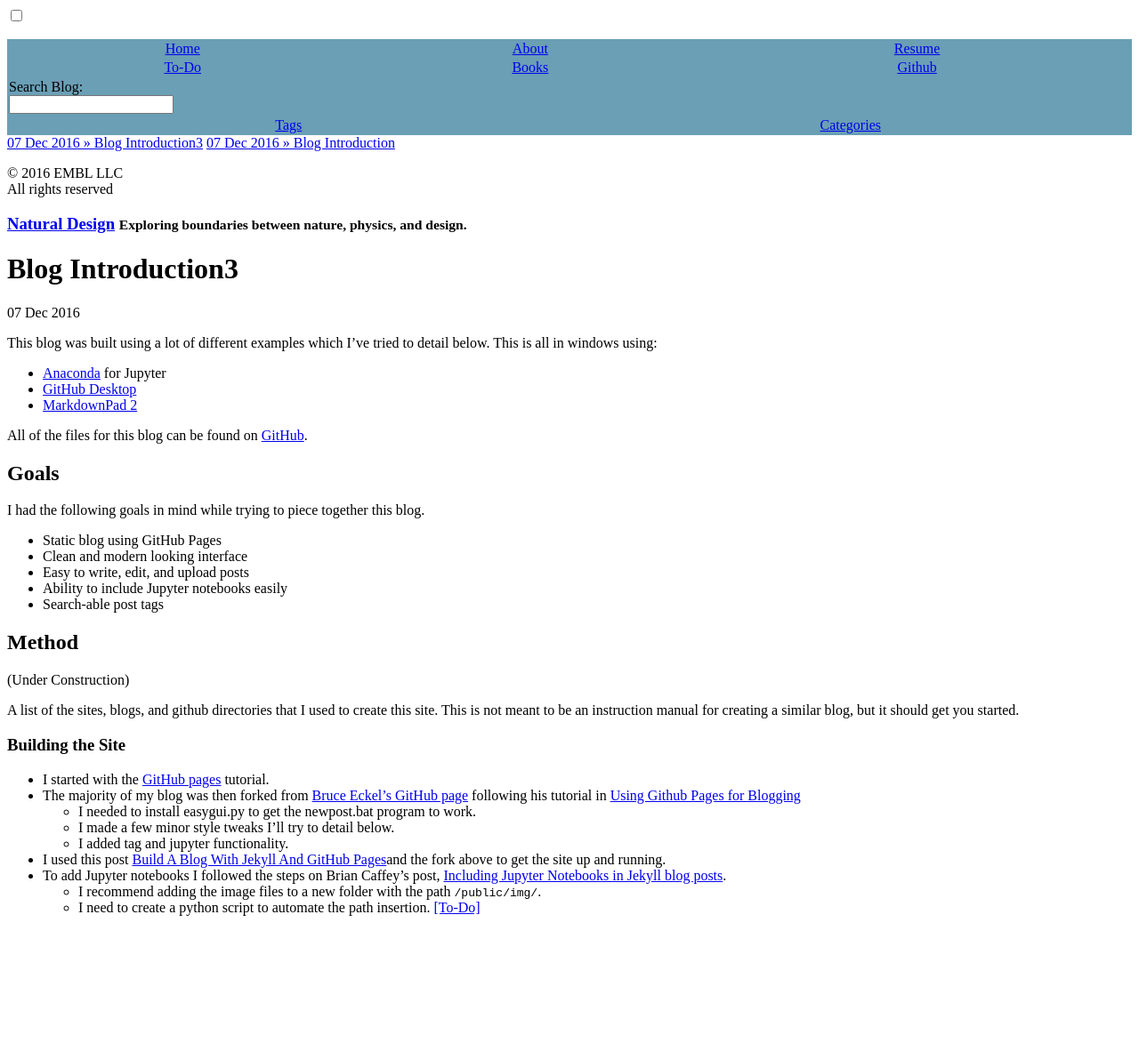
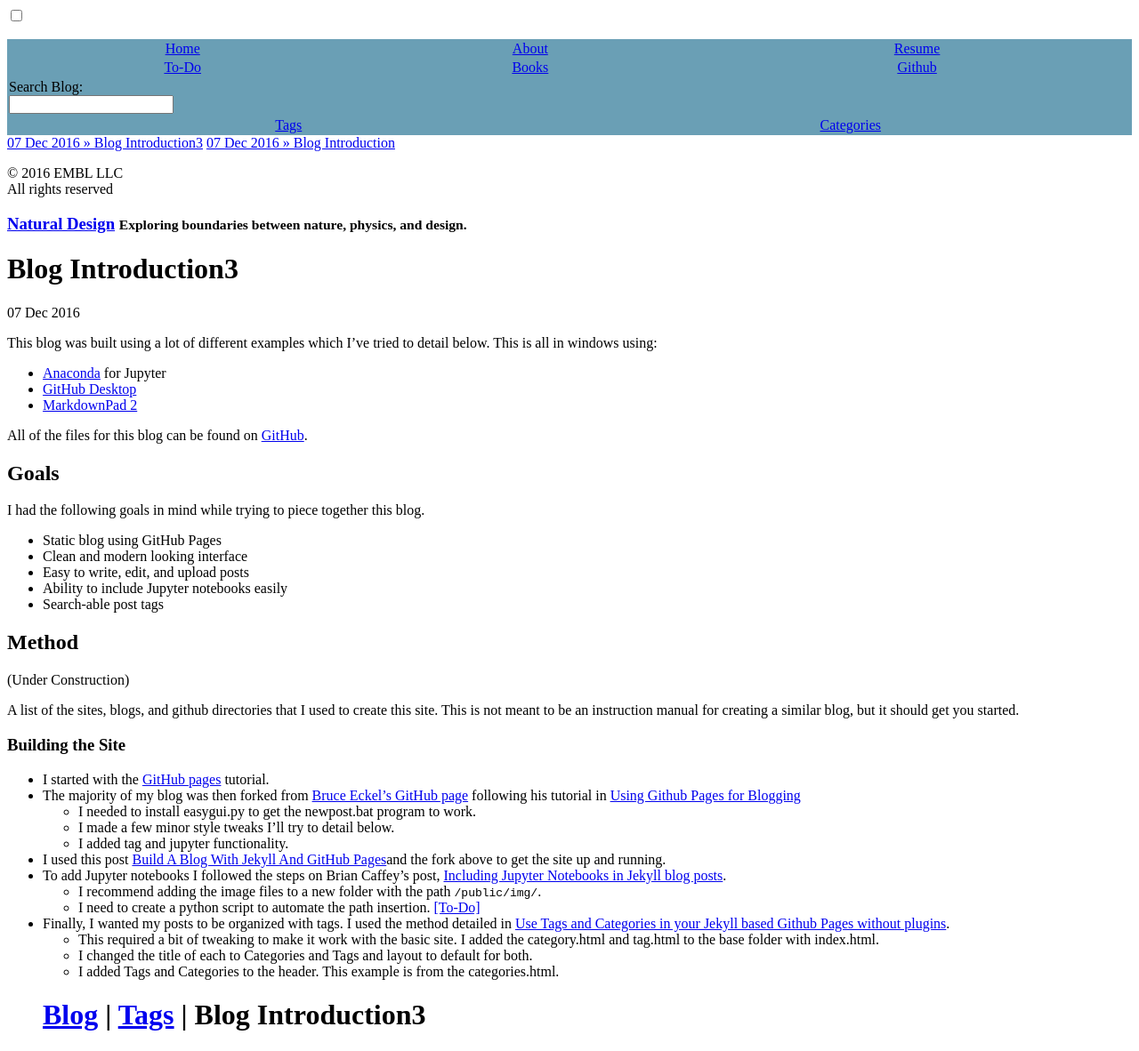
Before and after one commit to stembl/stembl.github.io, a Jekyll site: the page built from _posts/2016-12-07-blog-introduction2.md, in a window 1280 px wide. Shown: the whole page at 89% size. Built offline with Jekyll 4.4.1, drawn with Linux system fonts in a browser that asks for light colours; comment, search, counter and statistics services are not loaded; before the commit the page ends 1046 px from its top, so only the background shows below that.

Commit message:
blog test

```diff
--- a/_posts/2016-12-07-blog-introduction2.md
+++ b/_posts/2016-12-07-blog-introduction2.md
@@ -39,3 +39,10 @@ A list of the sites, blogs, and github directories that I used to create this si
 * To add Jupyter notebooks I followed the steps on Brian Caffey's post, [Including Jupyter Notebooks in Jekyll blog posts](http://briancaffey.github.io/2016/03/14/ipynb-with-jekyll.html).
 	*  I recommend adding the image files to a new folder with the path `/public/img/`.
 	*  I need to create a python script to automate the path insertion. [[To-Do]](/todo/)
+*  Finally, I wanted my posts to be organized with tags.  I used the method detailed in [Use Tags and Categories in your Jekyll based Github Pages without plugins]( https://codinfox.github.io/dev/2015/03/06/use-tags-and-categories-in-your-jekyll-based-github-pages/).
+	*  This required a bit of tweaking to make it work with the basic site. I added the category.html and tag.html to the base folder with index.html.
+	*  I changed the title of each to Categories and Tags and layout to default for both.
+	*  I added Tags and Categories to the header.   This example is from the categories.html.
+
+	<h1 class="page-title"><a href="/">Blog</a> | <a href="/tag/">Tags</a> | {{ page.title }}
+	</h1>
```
========================================================================
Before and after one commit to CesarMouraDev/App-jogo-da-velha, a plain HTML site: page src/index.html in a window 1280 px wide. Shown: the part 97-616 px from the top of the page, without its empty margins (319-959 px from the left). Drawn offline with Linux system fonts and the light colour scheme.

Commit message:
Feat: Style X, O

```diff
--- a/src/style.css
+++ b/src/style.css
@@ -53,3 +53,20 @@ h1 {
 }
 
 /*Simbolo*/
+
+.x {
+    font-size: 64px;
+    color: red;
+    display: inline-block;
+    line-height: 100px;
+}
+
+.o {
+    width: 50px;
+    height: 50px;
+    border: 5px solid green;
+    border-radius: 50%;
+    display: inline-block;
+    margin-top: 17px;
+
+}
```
========================================================================
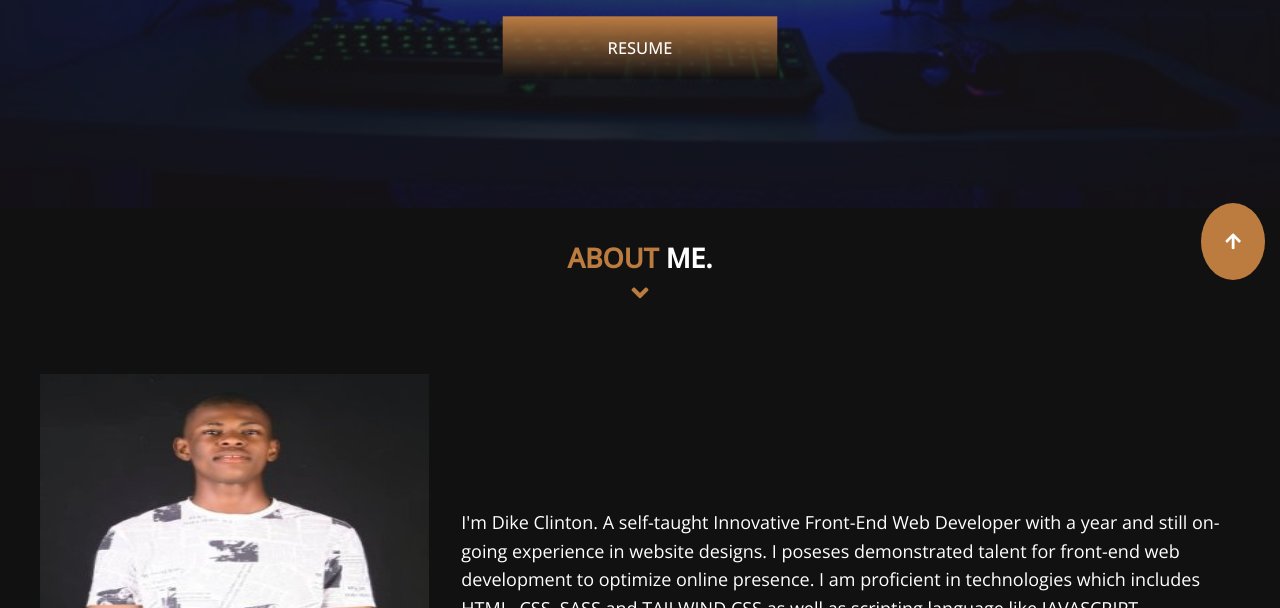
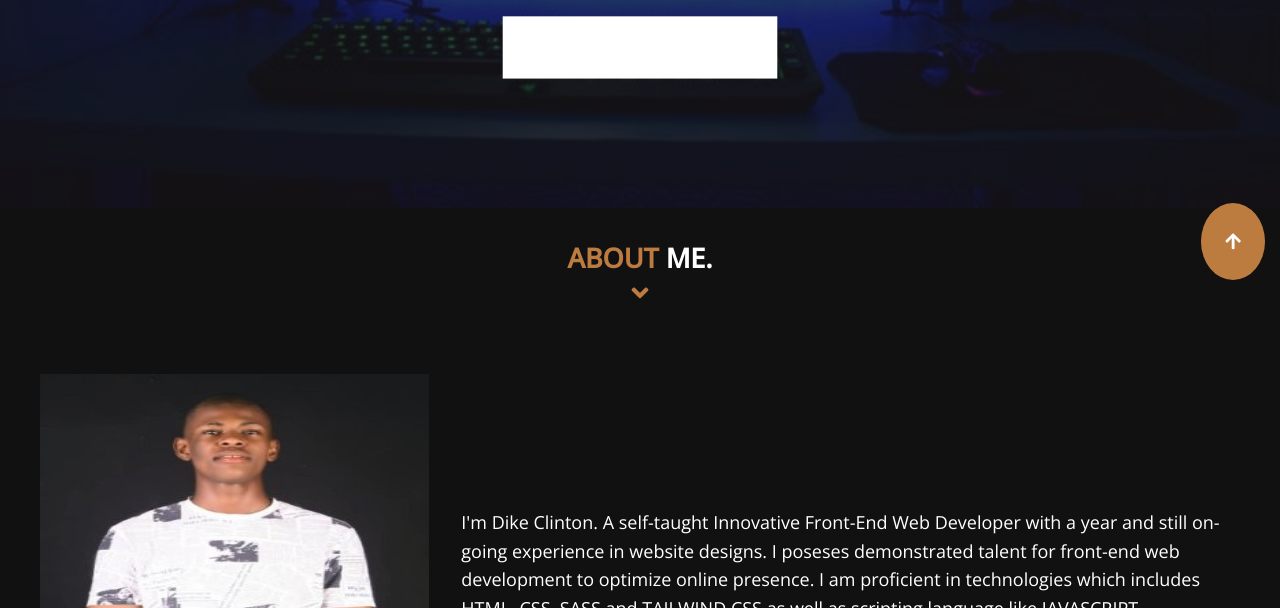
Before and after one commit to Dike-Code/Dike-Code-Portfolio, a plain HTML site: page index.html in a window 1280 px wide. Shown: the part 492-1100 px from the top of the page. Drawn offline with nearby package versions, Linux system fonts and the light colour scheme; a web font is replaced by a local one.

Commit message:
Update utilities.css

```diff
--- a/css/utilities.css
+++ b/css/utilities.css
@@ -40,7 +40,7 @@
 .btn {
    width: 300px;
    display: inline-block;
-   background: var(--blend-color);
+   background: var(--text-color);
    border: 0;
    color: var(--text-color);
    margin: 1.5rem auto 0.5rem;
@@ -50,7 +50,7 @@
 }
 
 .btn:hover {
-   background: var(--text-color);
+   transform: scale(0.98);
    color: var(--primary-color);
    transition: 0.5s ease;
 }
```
========================================================================
Using the records above, report each line with the string "color".

> TASK ANSWER
+    color: red;
-   background: var(--blend-color);
+   background: var(--text-color);
    color: var(--text-color);
-   background: var(--text-color);
    color: var(--primary-color);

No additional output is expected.